The thresholds are indicative of a targeted approach and a commensurate with compliance effort approach for the taxpayer and more logical than those of other unilateral drafts.  

The allowances and reliefs included are addressing some of the concerns expressed by the stakeholders during the recent consultation and are contemplating a good number of the potential cases around, with practical explanations included.

Will we see a Bush Administration counter-act to this close allied initiative? Is the UK Gin the new French Borgona? Or does the pharma UK sector need to put an eye on the conversation?  An interesting period ahead.  


On November 29th 2018, the EU Presidency sent to the Council the revised proposal for a Directive on the common system of a digital services tax on the revenue from certain digital services, that was made public yesterday before the ECOFIN ministers meeting, where we also knew the last minute agreement reached before the meeting between Germany and France on the topic (the “Franco-German joint declaration” (*).

This last movement has been perceived by some as a relevant step back and by others as the potential enabler of a final consensus and it will likely affect the work that was done in developing the Directive draft, as it brings to the negotiation table an important cut down of the number of services in scope.

In any case, the new Directive text updates the March draft and it is considered a compromised agreement text accepted by a good number of countries. Presidency mentions that it is time then for the political segments of the EU to take a clear stance on this now.

As we have commented on the previous Directive draft, and published our contribution to the public comments period in our reports section, we focus now on the novelties and differences we see as relevant in the text at first glance:

  • User definition: includes now not only any legal person, but any “legal arrangement, whatever its nature is, that accesses a digital interface with a device”.
  • Target advertising definition incorporated: Confirms that it is about digital promotional communications targeted at users of a digital interface based on data collected on them. And not generic digitally displayed advertising. Burden of proof to support undeclared “non-targeted” advertising is now on the taxable person.
  • Removal of the previous complex references to financial systematic internalizers and crowdfunding schemes, to be replaced by straight “regulated financial service” or “regulated financial entity”, concepts that are included in the definitions article and that are subject to authorization and supervision under “any” harmonization measure adopted by the EU, including providers subject to equivalent non-EU supervisory measures.

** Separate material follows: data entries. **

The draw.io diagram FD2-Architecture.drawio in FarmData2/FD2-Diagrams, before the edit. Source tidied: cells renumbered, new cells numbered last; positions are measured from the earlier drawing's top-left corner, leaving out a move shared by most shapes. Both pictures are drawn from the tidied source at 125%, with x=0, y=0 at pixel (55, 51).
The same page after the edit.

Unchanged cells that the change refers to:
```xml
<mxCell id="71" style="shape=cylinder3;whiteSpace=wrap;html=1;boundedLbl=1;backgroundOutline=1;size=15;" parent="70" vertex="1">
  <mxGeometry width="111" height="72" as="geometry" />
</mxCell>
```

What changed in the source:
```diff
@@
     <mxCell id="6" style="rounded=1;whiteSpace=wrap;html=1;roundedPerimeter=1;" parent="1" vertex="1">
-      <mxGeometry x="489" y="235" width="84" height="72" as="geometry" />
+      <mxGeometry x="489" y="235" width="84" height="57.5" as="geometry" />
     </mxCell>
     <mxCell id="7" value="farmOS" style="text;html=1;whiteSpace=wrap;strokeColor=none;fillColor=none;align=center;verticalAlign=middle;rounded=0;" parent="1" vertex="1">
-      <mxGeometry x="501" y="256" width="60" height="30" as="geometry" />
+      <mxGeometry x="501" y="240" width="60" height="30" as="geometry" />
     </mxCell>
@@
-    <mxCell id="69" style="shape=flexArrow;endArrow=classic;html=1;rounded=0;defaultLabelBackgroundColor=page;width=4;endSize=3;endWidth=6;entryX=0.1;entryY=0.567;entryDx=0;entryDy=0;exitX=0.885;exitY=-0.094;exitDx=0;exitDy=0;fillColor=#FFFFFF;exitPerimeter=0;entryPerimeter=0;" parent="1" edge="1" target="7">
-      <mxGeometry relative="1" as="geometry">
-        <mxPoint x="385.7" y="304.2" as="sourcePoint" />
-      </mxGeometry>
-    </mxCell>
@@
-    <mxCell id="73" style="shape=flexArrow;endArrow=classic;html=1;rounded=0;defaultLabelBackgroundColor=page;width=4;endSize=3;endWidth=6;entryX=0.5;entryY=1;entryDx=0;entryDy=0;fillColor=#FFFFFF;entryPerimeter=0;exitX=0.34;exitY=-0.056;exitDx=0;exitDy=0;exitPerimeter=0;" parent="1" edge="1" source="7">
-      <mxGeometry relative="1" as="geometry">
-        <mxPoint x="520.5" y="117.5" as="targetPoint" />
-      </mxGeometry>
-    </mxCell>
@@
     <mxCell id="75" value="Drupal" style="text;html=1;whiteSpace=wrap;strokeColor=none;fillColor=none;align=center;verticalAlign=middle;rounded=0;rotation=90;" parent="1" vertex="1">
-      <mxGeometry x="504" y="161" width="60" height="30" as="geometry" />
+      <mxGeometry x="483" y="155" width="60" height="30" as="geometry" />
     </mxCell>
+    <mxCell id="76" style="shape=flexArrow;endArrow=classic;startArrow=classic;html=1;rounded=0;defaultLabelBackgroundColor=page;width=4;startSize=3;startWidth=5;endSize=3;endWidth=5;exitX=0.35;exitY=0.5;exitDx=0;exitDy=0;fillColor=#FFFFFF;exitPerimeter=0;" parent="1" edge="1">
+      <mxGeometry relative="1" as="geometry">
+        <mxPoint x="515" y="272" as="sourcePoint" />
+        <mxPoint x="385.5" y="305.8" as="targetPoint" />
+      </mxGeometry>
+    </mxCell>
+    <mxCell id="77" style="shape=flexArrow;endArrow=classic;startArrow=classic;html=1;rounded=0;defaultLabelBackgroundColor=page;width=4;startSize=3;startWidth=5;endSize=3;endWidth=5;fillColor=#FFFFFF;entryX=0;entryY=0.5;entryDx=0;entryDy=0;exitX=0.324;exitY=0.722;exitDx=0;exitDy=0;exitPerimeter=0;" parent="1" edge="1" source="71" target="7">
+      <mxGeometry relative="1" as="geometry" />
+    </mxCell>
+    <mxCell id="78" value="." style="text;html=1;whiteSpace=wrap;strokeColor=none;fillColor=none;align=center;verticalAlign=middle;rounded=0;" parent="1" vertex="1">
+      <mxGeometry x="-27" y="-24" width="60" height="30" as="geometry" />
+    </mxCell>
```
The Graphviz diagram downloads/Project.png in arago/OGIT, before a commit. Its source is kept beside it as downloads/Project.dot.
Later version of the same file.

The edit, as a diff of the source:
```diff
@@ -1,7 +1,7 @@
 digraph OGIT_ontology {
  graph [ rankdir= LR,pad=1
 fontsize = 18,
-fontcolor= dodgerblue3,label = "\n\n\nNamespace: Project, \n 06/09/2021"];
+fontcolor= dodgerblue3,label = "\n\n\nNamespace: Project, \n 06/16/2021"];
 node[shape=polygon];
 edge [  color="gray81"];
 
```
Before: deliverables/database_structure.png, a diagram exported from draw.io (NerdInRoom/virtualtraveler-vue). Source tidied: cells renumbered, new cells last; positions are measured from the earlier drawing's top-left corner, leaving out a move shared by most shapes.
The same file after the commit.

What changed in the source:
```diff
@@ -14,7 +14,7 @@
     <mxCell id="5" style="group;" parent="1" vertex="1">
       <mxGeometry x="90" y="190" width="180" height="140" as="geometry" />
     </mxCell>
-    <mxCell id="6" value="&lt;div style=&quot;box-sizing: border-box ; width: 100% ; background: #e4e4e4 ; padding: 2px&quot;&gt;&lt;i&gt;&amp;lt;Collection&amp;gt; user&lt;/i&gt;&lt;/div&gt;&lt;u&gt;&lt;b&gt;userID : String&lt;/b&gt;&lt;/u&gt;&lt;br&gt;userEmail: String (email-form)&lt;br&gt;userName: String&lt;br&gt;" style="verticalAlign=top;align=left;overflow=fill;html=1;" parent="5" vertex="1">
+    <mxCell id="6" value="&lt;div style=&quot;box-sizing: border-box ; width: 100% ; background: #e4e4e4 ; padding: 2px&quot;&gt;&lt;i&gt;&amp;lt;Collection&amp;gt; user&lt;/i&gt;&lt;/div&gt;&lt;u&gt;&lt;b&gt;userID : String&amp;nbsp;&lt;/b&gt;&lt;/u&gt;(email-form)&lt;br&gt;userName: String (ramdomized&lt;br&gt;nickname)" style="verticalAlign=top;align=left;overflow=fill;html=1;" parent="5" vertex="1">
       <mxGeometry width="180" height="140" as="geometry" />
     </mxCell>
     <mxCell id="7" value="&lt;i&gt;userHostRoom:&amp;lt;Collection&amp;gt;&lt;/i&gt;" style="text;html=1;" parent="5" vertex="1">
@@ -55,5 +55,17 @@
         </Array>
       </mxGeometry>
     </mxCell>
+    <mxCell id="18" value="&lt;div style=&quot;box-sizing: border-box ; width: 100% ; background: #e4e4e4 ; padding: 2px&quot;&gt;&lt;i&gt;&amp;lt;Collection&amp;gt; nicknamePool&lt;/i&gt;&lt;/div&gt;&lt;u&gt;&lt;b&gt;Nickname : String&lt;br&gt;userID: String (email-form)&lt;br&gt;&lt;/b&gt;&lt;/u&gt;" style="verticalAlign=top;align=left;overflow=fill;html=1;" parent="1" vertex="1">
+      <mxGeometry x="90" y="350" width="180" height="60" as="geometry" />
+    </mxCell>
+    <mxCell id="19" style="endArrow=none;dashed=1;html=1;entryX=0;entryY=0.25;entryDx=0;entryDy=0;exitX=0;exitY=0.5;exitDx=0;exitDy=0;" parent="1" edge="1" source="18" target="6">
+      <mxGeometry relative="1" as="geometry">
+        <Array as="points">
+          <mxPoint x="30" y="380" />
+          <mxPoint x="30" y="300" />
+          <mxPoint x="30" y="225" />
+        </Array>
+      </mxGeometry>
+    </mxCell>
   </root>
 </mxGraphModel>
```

The supply of regulated financial services by regulated financial entities are not subject to the tax.

  • Sales of Data generated with user participation: sales of data captured with sensors (IOT) or sale of data by a regulated financial entity are also clarified as not subject in the current text.
  • In order to qualify for being a tax payer, thresholds remain at group level, whereby now in the new text the taxable person will be every individual entity of the group providing taxable services and not the group as a whole.

It will be possible nonetheless for one single entity of the group to file one consolidated return on behalf of all the liable taxable entities (MOOS equivalent).

  • Under the new text, non-EU established groups, that have several companies in EU member states who become liable, could see any of these EU based companies being required by a Member State of the other EU based entities to pay in that country on behalf of their local failing company.
  • Timeframes for Directive implementation: Transposition timing limit is moved further from December 2019 to December 2021 in this draft. Entry into force, from January 1st 2020, to January 1st, 2022.
(*) The impact and consequences of the Franco-German declaration will be subject to a separate analysis in another post/article coming soon, but please see the EU Digital Services Roadmap we publish today, incorporating  the potential effects of such declaration with a visual perspective.